What does this mean? Recall that the maximum-covariance and independent models are two extreme ends of a spectrum, so the true probability lies somewhere in between (although not necessarily right in the middle). So the true probability that Eden-Monaro keeps its bellwether streak going is somewhere between 48% and 74%, according to the betting markets. That means, at this stage, it’s more likely than not to stay a bellwether seat, but it’s very uncertain.

This is an interesting result since the betting odds in Eden-Monaro are currently favouring the Labor candidate Mike Kelly, despite the fact that overall the betting markets are pointing to a Labor defeat. If you made the mistake of treating probabilities inferred from betting odds as vote proportions, you would incorrectly conclude Eden-Monaro was on track to break its streak. Of course, we are still a long way from the election and things can change.

We’ll be looking at all kinds of other scenarios over the course of the campaign. Let us know if there’s one in particular you’d like us to look at.

Does covariance matter?

Leng and I had a really interesting exchange with Simon Jackman on Twitter yesterday. Me and my whopping eight followers (hi mum) would probably agree that I suck at Twitter. It became difficult to continue the discussion with the 140 character limit, so Leng and I thought we’d try and outline it here.

The discussion was about the importance or otherwise of modelling covariance between seats, in light of the extremely low probability of Labor victory (< 1%) implied by the seat-level betting data, when modelled assuming seats are independent. Leng and I have put a bit of effort into including this covariance in our model, and we think the very low implied probabilities of Labor victory are due to ignoring this covariance. Simon suggested, though, that the Efficient Market Hypothesis (EMH), were it to hold, implied the seats should be treated as independent.
Here’s what we think Simon’s saying:
1. Bettors can bet on any seat.
2. If they think that seats are NOT independent but move in certain directions together, then this will be reflected in how they bet.
3. How they bet affects the prices of each seat.
4. Assuming the EMH holds, the price of each seat then accurately represents the probability of a party winning that particular seat.
5. Built into that probability is any covariance that bettors think exists. Therefore, it is OK to assume independence because each seat’s probability already builds in any covariance.
We agree with 1-4, but disagree with 5. For a correlated multivariate Bernoulli distribution, the probabilities p_{1}, ..., p_{150} don’t uniquely define the covariances (although they do constrain the allowable choices of covariances). So even if the EMH holds, and p_{1}, ..., p_{150} are known exactly, these probabilities still imply a range for each covariance, rather than a single value.
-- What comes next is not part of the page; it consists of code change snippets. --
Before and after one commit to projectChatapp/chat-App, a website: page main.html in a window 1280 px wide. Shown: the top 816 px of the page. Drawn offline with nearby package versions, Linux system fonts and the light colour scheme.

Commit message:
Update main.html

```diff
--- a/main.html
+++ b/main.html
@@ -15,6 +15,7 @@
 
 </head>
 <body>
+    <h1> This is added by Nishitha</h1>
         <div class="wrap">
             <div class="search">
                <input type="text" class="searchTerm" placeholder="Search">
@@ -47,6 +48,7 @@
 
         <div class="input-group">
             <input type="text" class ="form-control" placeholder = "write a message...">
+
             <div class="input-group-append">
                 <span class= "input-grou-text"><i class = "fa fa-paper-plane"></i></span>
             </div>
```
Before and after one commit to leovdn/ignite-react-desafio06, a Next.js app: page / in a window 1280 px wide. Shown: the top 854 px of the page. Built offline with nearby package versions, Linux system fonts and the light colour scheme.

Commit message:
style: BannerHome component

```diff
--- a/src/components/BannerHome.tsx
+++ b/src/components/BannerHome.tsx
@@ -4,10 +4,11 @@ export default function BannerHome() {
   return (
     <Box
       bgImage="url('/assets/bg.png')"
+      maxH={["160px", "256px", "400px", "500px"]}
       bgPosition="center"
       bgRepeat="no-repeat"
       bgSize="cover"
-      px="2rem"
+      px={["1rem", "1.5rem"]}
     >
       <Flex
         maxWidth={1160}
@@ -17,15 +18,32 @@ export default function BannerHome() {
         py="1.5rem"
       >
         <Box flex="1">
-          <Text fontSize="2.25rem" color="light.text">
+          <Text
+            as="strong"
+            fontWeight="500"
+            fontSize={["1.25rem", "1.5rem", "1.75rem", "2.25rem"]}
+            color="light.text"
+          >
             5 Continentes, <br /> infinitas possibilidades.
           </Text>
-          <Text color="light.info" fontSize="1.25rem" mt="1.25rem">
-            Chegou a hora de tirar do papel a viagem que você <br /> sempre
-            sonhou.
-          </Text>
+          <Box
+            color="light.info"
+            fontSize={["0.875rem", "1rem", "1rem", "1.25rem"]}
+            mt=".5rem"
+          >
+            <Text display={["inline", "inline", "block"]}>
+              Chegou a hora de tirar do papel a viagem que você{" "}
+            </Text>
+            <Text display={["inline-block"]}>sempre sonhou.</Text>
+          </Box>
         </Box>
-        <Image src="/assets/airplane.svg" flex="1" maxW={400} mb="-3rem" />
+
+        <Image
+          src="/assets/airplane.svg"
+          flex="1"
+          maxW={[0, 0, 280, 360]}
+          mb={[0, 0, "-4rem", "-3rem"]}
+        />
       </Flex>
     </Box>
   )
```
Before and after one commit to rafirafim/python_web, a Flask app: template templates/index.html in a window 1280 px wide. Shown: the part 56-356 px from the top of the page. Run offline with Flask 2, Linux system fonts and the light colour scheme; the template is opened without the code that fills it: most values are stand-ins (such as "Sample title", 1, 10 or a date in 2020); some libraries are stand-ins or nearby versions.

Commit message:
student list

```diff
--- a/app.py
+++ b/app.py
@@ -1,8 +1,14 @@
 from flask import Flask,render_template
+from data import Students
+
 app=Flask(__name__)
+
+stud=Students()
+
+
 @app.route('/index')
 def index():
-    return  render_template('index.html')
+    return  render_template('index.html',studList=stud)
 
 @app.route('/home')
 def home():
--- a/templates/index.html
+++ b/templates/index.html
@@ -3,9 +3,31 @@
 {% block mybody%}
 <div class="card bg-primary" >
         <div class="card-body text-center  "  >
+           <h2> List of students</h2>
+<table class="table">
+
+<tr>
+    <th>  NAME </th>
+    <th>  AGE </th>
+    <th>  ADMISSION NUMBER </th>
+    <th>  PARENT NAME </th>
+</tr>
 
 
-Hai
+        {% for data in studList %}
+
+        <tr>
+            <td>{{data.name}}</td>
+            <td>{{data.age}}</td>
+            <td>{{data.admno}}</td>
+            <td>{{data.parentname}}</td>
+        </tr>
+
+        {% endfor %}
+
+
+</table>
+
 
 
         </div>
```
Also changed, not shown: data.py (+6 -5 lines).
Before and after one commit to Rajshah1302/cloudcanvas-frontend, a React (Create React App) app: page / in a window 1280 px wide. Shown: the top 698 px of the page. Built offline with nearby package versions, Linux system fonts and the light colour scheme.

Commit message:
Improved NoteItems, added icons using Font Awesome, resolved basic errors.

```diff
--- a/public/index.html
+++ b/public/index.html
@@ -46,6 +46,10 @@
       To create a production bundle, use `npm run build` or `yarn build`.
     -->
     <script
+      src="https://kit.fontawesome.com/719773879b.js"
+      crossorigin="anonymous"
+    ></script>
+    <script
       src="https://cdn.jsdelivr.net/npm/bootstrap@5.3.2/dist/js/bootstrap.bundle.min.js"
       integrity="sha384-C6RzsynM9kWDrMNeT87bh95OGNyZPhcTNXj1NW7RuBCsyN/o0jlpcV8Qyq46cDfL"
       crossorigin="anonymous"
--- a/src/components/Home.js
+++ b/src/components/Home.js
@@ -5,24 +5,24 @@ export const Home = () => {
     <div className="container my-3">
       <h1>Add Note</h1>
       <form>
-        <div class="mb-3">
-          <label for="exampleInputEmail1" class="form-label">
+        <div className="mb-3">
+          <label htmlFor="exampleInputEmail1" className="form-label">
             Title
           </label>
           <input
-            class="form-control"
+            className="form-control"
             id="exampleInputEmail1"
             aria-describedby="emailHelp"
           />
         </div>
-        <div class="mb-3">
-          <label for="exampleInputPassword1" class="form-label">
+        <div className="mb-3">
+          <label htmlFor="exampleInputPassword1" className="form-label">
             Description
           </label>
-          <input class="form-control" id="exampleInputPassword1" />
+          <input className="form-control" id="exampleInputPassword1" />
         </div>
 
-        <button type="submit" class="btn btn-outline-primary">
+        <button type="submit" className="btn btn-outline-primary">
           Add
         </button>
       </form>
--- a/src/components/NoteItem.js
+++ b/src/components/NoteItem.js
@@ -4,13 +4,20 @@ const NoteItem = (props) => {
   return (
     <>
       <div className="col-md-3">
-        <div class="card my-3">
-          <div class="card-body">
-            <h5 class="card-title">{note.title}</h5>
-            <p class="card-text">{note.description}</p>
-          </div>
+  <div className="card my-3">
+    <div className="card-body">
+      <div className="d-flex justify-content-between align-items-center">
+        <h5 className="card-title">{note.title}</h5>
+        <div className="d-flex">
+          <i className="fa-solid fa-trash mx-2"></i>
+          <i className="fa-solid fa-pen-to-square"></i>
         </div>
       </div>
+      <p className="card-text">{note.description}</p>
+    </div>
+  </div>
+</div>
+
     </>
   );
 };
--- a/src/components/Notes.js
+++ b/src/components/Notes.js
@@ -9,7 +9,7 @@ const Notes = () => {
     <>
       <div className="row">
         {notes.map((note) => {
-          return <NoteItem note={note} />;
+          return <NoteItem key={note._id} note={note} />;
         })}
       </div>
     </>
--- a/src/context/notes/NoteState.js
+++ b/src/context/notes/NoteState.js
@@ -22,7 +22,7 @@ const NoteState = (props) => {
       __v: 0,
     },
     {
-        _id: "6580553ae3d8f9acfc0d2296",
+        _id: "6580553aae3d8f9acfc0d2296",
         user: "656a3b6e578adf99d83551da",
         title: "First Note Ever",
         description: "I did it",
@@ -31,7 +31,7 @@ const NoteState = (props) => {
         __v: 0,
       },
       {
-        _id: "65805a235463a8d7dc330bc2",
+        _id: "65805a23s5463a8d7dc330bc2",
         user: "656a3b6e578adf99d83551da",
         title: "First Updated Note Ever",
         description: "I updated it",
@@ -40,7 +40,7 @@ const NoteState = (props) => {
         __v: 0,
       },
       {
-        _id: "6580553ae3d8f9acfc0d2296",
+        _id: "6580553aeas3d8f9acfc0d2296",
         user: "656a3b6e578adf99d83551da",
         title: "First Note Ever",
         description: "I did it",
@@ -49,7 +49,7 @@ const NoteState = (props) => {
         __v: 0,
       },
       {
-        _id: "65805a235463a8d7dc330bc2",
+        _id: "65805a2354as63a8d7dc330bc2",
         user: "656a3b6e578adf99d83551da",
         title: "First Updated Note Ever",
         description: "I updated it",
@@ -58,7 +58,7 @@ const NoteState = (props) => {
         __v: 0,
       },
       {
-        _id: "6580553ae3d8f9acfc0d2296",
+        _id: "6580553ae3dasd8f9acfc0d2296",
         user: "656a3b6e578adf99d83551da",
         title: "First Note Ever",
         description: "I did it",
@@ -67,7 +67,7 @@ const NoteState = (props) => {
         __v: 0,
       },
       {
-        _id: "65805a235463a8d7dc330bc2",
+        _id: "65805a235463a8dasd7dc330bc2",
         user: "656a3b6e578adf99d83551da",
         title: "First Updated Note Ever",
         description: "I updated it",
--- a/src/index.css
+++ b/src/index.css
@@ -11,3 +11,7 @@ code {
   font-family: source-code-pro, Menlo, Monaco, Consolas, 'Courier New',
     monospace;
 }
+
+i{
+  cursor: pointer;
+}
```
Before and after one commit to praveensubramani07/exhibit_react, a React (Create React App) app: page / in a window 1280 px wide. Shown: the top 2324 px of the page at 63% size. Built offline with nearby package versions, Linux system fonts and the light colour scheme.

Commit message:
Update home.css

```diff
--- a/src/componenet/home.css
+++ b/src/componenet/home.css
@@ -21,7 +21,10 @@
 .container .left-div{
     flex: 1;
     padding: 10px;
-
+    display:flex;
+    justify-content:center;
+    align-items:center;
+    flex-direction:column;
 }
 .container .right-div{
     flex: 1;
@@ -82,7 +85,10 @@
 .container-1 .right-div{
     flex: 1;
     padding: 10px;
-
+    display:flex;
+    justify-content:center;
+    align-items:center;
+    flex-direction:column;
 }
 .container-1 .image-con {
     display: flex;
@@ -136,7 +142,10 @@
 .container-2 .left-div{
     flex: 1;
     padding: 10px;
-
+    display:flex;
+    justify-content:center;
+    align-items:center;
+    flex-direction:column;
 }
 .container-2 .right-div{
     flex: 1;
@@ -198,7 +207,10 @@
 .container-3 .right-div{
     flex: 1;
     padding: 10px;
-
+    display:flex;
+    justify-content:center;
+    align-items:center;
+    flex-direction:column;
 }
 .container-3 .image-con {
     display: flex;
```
If the EMH holds, we would expect this range to include the true covariance, but we don’t have enough information to define it exactly.
With a little algebra, you can show that for any set of seat probabilities, choosing all covariances to be zero (i.e., consistent with assuming independent) is always within the valid range of choices for covariances. But this doesn’t mean it’s the right choice. Indeed, there are good reasons to think that there are significant correlations between many seats. And if we choose valid non-zero covariances, the seat-level betting data imply a much more realistic probability of Labor victory (as much as 34% using odds from August 6), that is in better agreement with national-level betting odds.
We hope we haven’t misrepresented Simon’s views about the role of EMH in making the independence assumption. Hopefully we can clear this up and better understand the proper role of covariance in making predictions using betting markets.